** Recorded data **
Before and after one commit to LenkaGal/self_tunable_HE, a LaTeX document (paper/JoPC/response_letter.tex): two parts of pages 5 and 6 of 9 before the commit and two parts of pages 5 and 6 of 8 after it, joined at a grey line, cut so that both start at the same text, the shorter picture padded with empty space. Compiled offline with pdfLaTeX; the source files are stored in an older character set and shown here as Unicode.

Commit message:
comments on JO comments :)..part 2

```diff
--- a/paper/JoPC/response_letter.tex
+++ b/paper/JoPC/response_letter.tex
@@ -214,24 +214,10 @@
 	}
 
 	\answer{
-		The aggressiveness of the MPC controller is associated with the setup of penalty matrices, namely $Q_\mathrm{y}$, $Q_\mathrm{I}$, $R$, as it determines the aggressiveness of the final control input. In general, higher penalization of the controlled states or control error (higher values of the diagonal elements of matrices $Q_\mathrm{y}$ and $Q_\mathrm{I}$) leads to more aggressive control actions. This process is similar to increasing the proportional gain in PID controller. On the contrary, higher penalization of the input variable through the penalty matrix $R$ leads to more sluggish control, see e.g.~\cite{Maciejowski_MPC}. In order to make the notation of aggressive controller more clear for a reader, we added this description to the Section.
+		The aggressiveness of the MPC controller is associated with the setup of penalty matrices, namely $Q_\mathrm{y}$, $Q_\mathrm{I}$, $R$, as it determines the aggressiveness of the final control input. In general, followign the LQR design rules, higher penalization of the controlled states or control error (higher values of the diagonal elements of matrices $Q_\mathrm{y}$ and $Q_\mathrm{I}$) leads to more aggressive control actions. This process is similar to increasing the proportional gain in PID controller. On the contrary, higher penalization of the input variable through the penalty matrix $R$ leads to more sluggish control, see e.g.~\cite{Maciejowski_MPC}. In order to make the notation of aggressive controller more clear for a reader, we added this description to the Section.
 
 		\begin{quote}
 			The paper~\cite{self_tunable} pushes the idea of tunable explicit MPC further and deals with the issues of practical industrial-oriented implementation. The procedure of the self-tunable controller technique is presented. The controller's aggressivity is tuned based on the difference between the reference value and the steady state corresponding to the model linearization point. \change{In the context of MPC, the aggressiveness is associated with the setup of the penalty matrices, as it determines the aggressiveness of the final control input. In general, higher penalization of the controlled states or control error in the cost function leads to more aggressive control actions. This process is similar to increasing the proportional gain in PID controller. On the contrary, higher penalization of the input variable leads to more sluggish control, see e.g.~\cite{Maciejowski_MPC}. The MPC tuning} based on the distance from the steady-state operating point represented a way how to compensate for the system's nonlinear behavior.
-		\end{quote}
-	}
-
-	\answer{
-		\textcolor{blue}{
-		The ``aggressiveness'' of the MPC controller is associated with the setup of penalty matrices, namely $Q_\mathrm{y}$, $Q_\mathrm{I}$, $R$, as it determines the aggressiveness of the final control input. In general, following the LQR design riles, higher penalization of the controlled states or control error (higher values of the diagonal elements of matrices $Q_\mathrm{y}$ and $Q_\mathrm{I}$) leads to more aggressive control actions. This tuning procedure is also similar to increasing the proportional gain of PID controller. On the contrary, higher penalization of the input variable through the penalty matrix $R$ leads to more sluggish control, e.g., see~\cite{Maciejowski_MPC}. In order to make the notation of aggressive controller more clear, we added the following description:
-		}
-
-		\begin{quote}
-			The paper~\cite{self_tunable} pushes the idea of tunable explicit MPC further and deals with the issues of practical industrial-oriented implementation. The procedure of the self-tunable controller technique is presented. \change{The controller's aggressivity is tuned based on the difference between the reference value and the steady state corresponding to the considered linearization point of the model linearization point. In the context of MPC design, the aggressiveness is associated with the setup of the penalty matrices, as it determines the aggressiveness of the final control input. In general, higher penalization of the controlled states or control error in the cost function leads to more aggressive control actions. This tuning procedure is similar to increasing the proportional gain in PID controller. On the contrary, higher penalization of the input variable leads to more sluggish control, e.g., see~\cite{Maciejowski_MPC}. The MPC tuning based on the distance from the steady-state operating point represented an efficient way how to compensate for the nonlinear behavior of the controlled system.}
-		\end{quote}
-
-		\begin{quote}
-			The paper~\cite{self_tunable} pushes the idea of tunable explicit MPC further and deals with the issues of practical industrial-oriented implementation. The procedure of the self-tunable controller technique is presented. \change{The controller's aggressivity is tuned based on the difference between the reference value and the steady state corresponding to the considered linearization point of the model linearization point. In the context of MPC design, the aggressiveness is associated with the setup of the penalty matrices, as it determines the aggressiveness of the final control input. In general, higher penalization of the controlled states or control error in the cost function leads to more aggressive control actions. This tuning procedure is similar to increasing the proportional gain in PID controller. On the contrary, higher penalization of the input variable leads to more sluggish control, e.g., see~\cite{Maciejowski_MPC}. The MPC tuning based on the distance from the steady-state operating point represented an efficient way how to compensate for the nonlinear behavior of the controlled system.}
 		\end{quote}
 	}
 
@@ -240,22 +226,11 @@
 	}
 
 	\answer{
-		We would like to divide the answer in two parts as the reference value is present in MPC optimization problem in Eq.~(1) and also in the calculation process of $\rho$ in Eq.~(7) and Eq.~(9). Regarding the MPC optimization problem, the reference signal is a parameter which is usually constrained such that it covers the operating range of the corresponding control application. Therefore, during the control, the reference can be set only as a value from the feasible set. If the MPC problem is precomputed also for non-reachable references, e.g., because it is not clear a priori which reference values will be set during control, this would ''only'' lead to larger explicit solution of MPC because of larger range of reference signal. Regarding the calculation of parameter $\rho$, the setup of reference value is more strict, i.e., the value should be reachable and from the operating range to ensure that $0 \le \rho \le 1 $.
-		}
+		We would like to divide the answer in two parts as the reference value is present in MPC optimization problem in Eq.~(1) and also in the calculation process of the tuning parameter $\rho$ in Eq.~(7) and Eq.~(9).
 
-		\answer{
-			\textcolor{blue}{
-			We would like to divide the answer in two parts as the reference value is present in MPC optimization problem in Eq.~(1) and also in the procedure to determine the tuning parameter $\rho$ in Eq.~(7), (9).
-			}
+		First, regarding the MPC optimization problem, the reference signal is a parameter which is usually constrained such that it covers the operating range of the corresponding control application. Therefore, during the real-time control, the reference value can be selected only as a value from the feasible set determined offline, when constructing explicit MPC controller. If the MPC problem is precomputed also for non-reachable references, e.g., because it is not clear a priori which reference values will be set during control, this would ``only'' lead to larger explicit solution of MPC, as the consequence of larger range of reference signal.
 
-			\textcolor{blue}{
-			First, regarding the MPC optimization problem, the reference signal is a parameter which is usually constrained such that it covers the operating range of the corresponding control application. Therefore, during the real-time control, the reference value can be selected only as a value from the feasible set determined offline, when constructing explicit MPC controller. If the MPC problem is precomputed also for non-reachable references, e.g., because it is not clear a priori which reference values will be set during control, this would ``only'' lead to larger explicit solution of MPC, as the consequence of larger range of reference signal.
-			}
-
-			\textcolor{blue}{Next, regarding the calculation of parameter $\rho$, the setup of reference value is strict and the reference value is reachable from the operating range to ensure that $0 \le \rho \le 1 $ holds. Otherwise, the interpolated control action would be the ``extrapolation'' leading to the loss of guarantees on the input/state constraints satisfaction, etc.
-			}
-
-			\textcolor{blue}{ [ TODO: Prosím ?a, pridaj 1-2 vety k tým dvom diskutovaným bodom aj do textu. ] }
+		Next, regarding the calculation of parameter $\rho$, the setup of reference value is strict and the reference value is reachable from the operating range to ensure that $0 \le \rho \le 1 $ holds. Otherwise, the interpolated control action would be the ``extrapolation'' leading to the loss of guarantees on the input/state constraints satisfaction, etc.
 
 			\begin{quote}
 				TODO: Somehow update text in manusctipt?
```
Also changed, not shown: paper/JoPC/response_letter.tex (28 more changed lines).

** What you should do **
The entries above are to be output exactly as they appear.

** Output of the task **
Before and after one commit to LenkaGal/self_tunable_HE, a LaTeX document (paper/JoPC/response_letter.tex): two parts of pages 5 and 6 of 9 before the commit and two parts of pages 5 and 6 of 8 after it, joined at a grey line, cut so that both start at the same text, the shorter picture padded with empty space. Compiled offline with pdfLaTeX; the source files are stored in an older character set and shown here as Unicode.

Commit message:
comments on JO comments :)..part 2

```diff
--- a/paper/JoPC/response_letter.tex
+++ b/paper/JoPC/response_letter.tex
@@ -214,24 +214,10 @@
 	}
 
 	\answer{
-		The aggressiveness of the MPC controller is associated with the setup of penalty matrices, namely $Q_\mathrm{y}$, $Q_\mathrm{I}$, $R$, as it determines the aggressiveness of the final control input. In general, higher penalization of the controlled states or control error (higher values of the diagonal elements of matrices $Q_\mathrm{y}$ and $Q_\mathrm{I}$) leads to more aggressive control actions. This process is similar to increasing the proportional gain in PID controller. On the contrary, higher penalization of the input variable through the penalty matrix $R$ leads to more sluggish control, see e.g.~\cite{Maciejowski_MPC}. In order to make the notation of aggressive controller more clear for a reader, we added this description to the Section.
+		The aggressiveness of the MPC controller is associated with the setup of penalty matrices, namely $Q_\mathrm{y}$, $Q_\mathrm{I}$, $R$, as it determines the aggressiveness of the final control input. In general, followign the LQR design rules, higher penalization of the controlled states or control error (higher values of the diagonal elements of matrices $Q_\mathrm{y}$ and $Q_\mathrm{I}$) leads to more aggressive control actions. This process is similar to increasing the proportional gain in PID controller. On the contrary, higher penalization of the input variable through the penalty matrix $R$ leads to more sluggish control, see e.g.~\cite{Maciejowski_MPC}. In order to make the notation of aggressive controller more clear for a reader, we added this description to the Section.
 
 		\begin{quote}
 			The paper~\cite{self_tunable} pushes the idea of tunable explicit MPC further and deals with the issues of practical industrial-oriented implementation. The procedure of the self-tunable controller technique is presented. The controller's aggressivity is tuned based on the difference between the reference value and the steady state corresponding to the model linearization point. \change{In the context of MPC, the aggressiveness is associated with the setup of the penalty matrices, as it determines the aggressiveness of the final control input. In general, higher penalization of the controlled states or control error in the cost function leads to more aggressive control actions. This process is similar to increasing the proportional gain in PID controller. On the contrary, higher penalization of the input variable leads to more sluggish control, see e.g.~\cite{Maciejowski_MPC}. The MPC tuning} based on the distance from the steady-state operating point represented a way how to compensate for the system's nonlinear behavior.
-		\end{quote}
-	}
-
-	\answer{
-		\textcolor{blue}{
-		The ``aggressiveness'' of the MPC controller is associated with the setup of penalty matrices, namely $Q_\mathrm{y}$, $Q_\mathrm{I}$, $R$, as it determines the aggressiveness of the final control input. In general, following the LQR design riles, higher penalization of the controlled states or control error (higher values of the diagonal elements of matrices $Q_\mathrm{y}$ and $Q_\mathrm{I}$) leads to more aggressive control actions. This tuning procedure is also similar to increasing the proportional gain of PID controller. On the contrary, higher penalization of the input variable through the penalty matrix $R$ leads to more sluggish control, e.g., see~\cite{Maciejowski_MPC}. In order to make the notation of aggressive controller more clear, we added the following description:
-		}
-
-		\begin{quote}
-			The paper~\cite{self_tunable} pushes the idea of tunable explicit MPC further and deals with the issues of practical industrial-oriented implementation. The procedure of the self-tunable controller technique is presented. \change{The controller's aggressivity is tuned based on the difference between the reference value and the steady state corresponding to the considered linearization point of the model linearization point. In the context of MPC design, the aggressiveness is associated with the setup of the penalty matrices, as it determines the aggressiveness of the final control input. In general, higher penalization of the controlled states or control error in the cost function leads to more aggressive control actions. This tuning procedure is similar to increasing the proportional gain in PID controller. On the contrary, higher penalization of the input variable leads to more sluggish control, e.g., see~\cite{Maciejowski_MPC}. The MPC tuning based on the distance from the steady-state operating point represented an efficient way how to compensate for the nonlinear behavior of the controlled system.}
-		\end{quote}
-
-		\begin{quote}
-			The paper~\cite{self_tunable} pushes the idea of tunable explicit MPC further and deals with the issues of practical industrial-oriented implementation. The procedure of the self-tunable controller technique is presented. \change{The controller's aggressivity is tuned based on the difference between the reference value and the steady state corresponding to the considered linearization point of the model linearization point. In the context of MPC design, the aggressiveness is associated with the setup of the penalty matrices, as it determines the aggressiveness of the final control input. In general, higher penalization of the controlled states or control error in the cost function leads to more aggressive control actions. This tuning procedure is similar to increasing the proportional gain in PID controller. On the contrary, higher penalization of the input variable leads to more sluggish control, e.g., see~\cite{Maciejowski_MPC}. The MPC tuning based on the distance from the steady-state operating point represented an efficient way how to compensate for the nonlinear behavior of the controlled system.}
 		\end{quote}
 	}
 
@@ -240,22 +226,11 @@
 	}
 
 	\answer{
-		We would like to divide the answer in two parts as the reference value is present in MPC optimization problem in Eq.~(1) and also in the calculation process of $\rho$ in Eq.~(7) and Eq.~(9). Regarding the MPC optimization problem, the reference signal is a parameter which is usually constrained such that it covers the operating range of the corresponding control application. Therefore, during the control, the reference can be set only as a value from the feasible set. If the MPC problem is precomputed also for non-reachable references, e.g., because it is not clear a priori which reference values will be set during control, this would ''only'' lead to larger explicit solution of MPC because of larger range of reference signal. Regarding the calculation of parameter $\rho$, the setup of reference value is more strict, i.e., the value should be reachable and from the operating range to ensure that $0 \le \rho \le 1 $.
-		}
+		We would like to divide the answer in two parts as the reference value is present in MPC optimization problem in Eq.~(1) and also in the calculation process of the tuning parameter $\rho$ in Eq.~(7) and Eq.~(9).
 
-		\answer{
-			\textcolor{blue}{
-			We would like to divide the answer in two parts as the reference value is present in MPC optimization problem in Eq.~(1) and also in the procedure to determine the tuning parameter $\rho$ in Eq.~(7), (9).
-			}
+		First, regarding the MPC optimization problem, the reference signal is a parameter which is usually constrained such that it covers the operating range of the corresponding control application. Therefore, during the real-time control, the reference value can be selected only as a value from the feasible set determined offline, when constructing explicit MPC controller. If the MPC problem is precomputed also for non-reachable references, e.g., because it is not clear a priori which reference values will be set during control, this would ``only'' lead to larger explicit solution of MPC, as the consequence of larger range of reference signal.
 
-			\textcolor{blue}{
-			First, regarding the MPC optimization problem, the reference signal is a parameter which is usually constrained such that it covers the operating range of the corresponding control application. Therefore, during the real-time control, the reference value can be selected only as a value from the feasible set determined offline, when constructing explicit MPC controller. If the MPC problem is precomputed also for non-reachable references, e.g., because it is not clear a priori which reference values will be set during control, this would ``only'' lead to larger explicit solution of MPC, as the consequence of larger range of reference signal.
-			}
-
-			\textcolor{blue}{Next, regarding the calculation of parameter $\rho$, the setup of reference value is strict and the reference value is reachable from the operating range to ensure that $0 \le \rho \le 1 $ holds. Otherwise, the interpolated control action would be the ``extrapolation'' leading to the loss of guarantees on the input/state constraints satisfaction, etc.
-			}
-
-			\textcolor{blue}{ [ TODO: Prosím ?a, pridaj 1-2 vety k tým dvom diskutovaným bodom aj do textu. ] }
+		Next, regarding the calculation of parameter $\rho$, the setup of reference value is strict and the reference value is reachable from the operating range to ensure that $0 \le \rho \le 1 $ holds. Otherwise, the interpolated control action would be the ``extrapolation'' leading to the loss of guarantees on the input/state constraints satisfaction, etc.
 
 			\begin{quote}
 				TODO: Somehow update text in manusctipt?
```
Also changed, not shown: paper/JoPC/response_letter.tex (28 more changed lines).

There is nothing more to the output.